After Rob posted Dynamic TopN Reports Using PowerPivot2!, I downloaded the workbook from the provided link to examine how his “tricks” were done. Shortly thereafter, I sent a message to Rob complementing the techniques he used, and mentioning the potential for using the techniques in other scenarios – especially those that include dynamic charts. I didn’t realize that I was setting myself up, because Rob asked if I’d be willing to write a post detailing one of these scenarios. For the sake of continuity, it makes sense to treat the scenario that I will be discussing as an extension of Dynamic TopN Reports via Slicers, Part 2. You should have thoroughly read and understood that post before you continue here.
The additions that I have made to Rob’s TopN reports are as follows:
Created BottomN measures for Customers
Created TopN/BottomN measures for Products
Added a Year-Month slicer
Created TopN/BottomN charts for customers and products that react to slicer selections for TopN, By (selected measure), and Year-Month range.
The final result of these efforts is shown in Figure 1.
Figure 1 – TopNBottomN charts (Click figure for a wider view)
Way back during the period of the first CTP of Gemini (which later became PowerPivot), I was working with a data set that included a column of month numbers. I wanted to create a calculated column with month names, and the only solution that I could think of at the time was using the IF function in DAX:
This a horrendous formula, with eleven nested IF functions and a long tail of closing parentheses. I promptly made a suggestion in the Connect forum for the addition of a “Case” function in DAX, siting the preceding formula as justification for its inclusion.
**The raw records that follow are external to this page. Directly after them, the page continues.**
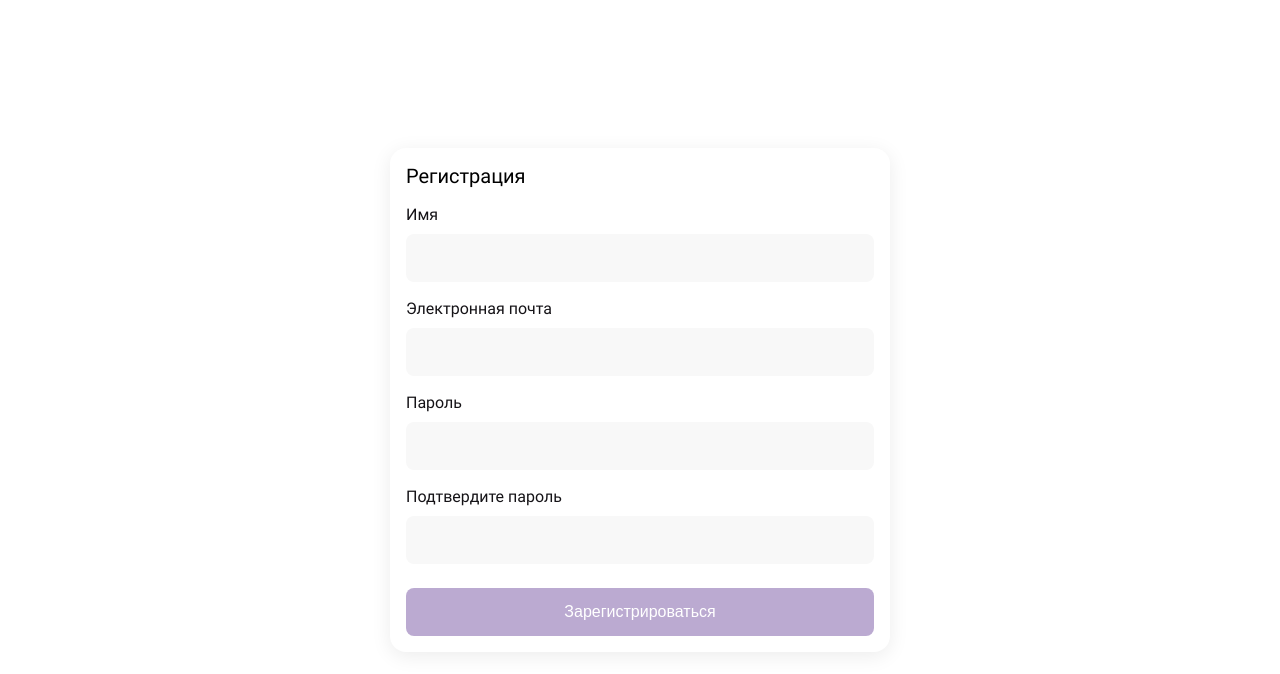
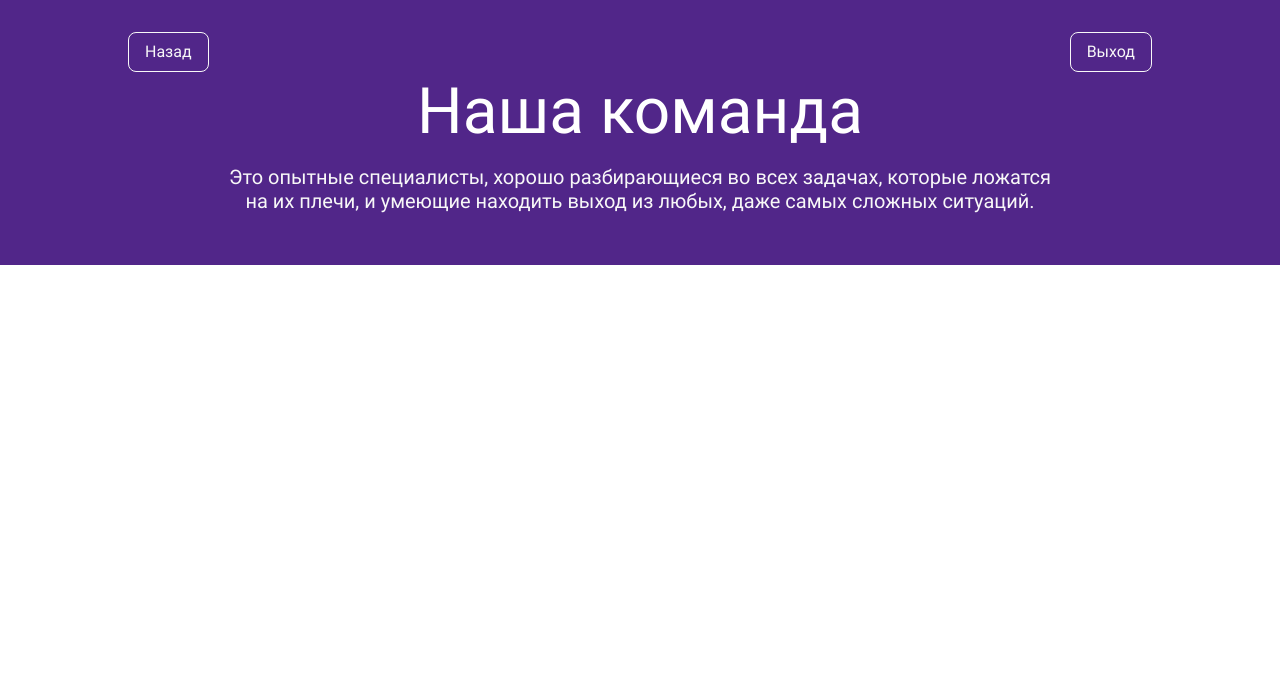
Before and after one commit to Zakharov1984/antipoff_test1, a React (Create React App) app: page / in a window 1280 px wide. Shown: the top 674 px of the page. Built offline with nearby package versions, Linux system fonts and the light colour scheme.

Commit message:
added_component_Header

```diff
--- a/src/copmponents/App/App.js
+++ b/src/copmponents/App/App.js
@@ -1,10 +1,13 @@
+import { Register } from '../../pages/Register/Register';
+import { Catalog } from '../../pages/Catalog/Catalog';
+
 import './App.scss';
-import { Register } from '../../pages/Register/Register';
 
 function App() {
   return (
     <div className="App">
-      <Register/>
+      {/* <Register/> */}
+      <Catalog/>
     </div>
   );
 }
--- /dev/null
+++ b/src/copmponents/Header/Header.jsx
@@ -0,0 +1,21 @@
+
+import { Button } from '../UI/Button/Button';
+import classes from './Header.module.scss';
+
+export const Header = ({children}) => {
+  return (
+    <header className={classes.header}>
+      <div className="container">
+        <nav className={classes.nav}>
+          <Button className={classes.nav__btn}>
+            Назад
+          </Button>
+          <Button className={classes.nav__btn}>
+            Выход
+          </Button>
+        </nav>
+        {children}
+      </div>
+    </header>
+  )
+}
--- /dev/null
+++ b/src/copmponents/Header/Header.module.scss
@@ -0,0 +1,23 @@
+@import '../../style/var';
+
+.header {
+  min-height: 265px;
+  padding-top: 32px;
+  background: $mainColor;
+}
+
+.nav {
+  display: flex;
+  justify-content: space-between;
+
+  &__btn {
+    padding: 8px 16px;
+    border: 1px solid #F8F8F8;
+    background: none;
+    font-size: 16px;
+    line-height: 22px;
+    font-weight: 400;
+    color: #F8F8F8;
+
+  }
+}
--- /dev/null
+++ b/src/pages/Catalog/Catalog.jsx
@@ -0,0 +1,16 @@
+import { Header } from "../../copmponents/Header/Header"
+
+import classes from './Catalog.module.scss';
+
+export const Catalog = () => {
+  return (
+    <div className="catalog">
+      <Header>
+        <h1 className={classes.catalogHeader__title}>Наша команда</h1>
+        <div className={classes.catalogHeader__descr}>
+          Это опытные специалисты, хорошо разбирающиеся во всех задачах, которые ложатся на их плечи, и умеющие находить выход из любых, даже самых сложных ситуаций.
+        </div>
+      </Header>
+    </div>
+  )
+}
--- /dev/null
+++ b/src/pages/Catalog/Catalog.module.scss
@@ -0,0 +1,18 @@
+.catalogHeader {
+
+  &__title {
+    margin-top: 2px;
+    font-size: 64px;
+    font-weight: 400;
+    color: #fff;
+    text-align: center;
+  }
+
+  &__descr {
+    max-width: 846px;
+    margin: 16px auto 0;
+    font-size: 20px;
+    color: #F8F8F8;
+    text-align: center;
+  }
+}
--- a/src/pages/Register/Register.jsx
+++ b/src/pages/Register/Register.jsx
@@ -2,13 +2,12 @@ import { useEffect, useState } from "react";
 
 import { Button } from "../../copmponents/UI/Button/Button";
 import { Input } from "../../copmponents/UI/Input/Input";
+import { FormErrorMessage } from "../../copmponents/FormErrorMessage/FormErrorMessage";
+import {ReactComponent as IconEye} from '../../resources/visible.svg';
 
 import cn from 'classnames';
 
-import {ReactComponent as IconEye} from '../../resources/visible.svg'
-
 import classes from './Register.module.scss';
-import { FormErrorMessage } from "../../copmponents/FormErrorMessage/FormErrorMessage";
 
 export const Register = () => {
   //состояния
@@ -35,15 +34,14 @@ export const Register = () => {
 
   const [formValid, setFormValid] = useState(false);
 
+  const [isVisiblePassword, setisVisiblePassword] = useState(false);
+  const [isVisibleCheckPassword, setIsVisibleCheckPassword] = useState(false);
+  //____________________________________________________________________________
+
   useEffect(() => {
     const {name, email, password, checkPassword} = inputsError;
     (name || email || password || checkPassword) ? setFormValid(false) : setFormValid(true);
   }, [inputsError]);
-
-
-  const [isVisiblePassword, setisVisiblePassword] = useState(false);
-  const [isVisibleCheckPassword, setIsVisibleCheckPassword] = useState(false);
-  //____________________________________________________________________________
 
   const changeValuesInput = e => {
     setInputsValue({...inputsValue, [e.target.name]: e.target.value})
@@ -53,7 +51,7 @@ export const Register = () => {
     setInputsDirty({...inputsDirty, [e.target.name]: true})
   }
 
-  const checkError = (e, isError) => {
+  const changeError = (e, isError) => {
     setInputsError({...inputsError, [e.target.name] : isError})
   }
 
@@ -61,18 +59,18 @@ export const Register = () => {
     changeValuesInput(e);
     switch (e.target.name) {
       case 'name':
-        e.target.value.length < 3 ? checkError(e, true) : checkError(e, false);
+        e.target.value.length < 3 ? changeError(e, true) : changeError(e, false);
         break;
       case 'email':
         const re =
         /^(([^<>()[\]\.,;:\s@\"]+(\.[^<>()[\]\.,;:\s@\"]+)*)|(\".+\"))@(([^<>()[\]\.,;:\s@\"]+\.)+[^<>()[\]\.,;:\s@\"]{2,})$/i;
-        re.test(String(e.target.value).toLowerCase()) ? checkError(e, false) : checkError(e, true);
+        re.test(String(e.target.value).toLowerCase()) ? changeError(e, false) : changeError(e, true);
         break;
       case 'password':
-        e.target.value.length < 5 ? checkError(e, true) : checkError(e, false);
+        e.target.value.length < 5 ? changeError(e, true) : changeError(e, false);
         break;
         case 'checkPassword':
-          e.target.value !== inputsValue.password ? checkError(e, true) : checkError(e, false);
+          e.target.value !== inputsValue.password ? changeError(e, true) : changeError(e, false);
           break;
       default:
         console.log('sdf');
--- a/src/pages/Register/Register.module.scss
+++ b/src/pages/Register/Register.module.scss
@@ -52,4 +52,8 @@
   .notDisabled {
     background: $mainColor;
   }
+
+  .inputErr {
+    outline: 1px solid $error;
+  }
 }
--- a/src/style/index.scss
+++ b/src/style/index.scss
@@ -12,8 +12,18 @@
   box-sizing: border-box;
 }
 
+.container {
+  max-width: 1056px;
+  padding: 0 16px;
+  margin: 0 auto;
+}
+
+button {
+  font-family: 'Roboto', sans-serif;
+}
+
 body {
-  font-family: 'Roboto', sans-serif;;
+  font-family: 'Roboto', sans-serif;
   -webkit-font-smoothing: antialiased;
   -moz-osx-font-smoothing: grayscale;
 }
```
Also changed, not shown: src/style/_var.scss (line endings or trailing spaces).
Sometime later, I received a message from Howie Dickerman indicating that some form of Case function was being considered for PowerPivot V2 (the current version). This “Case” function turned out to be the SWITCH() function. “Switch” is a function familiar to Access and VBA users, so it made sense to stick with that name for the DAX implementation.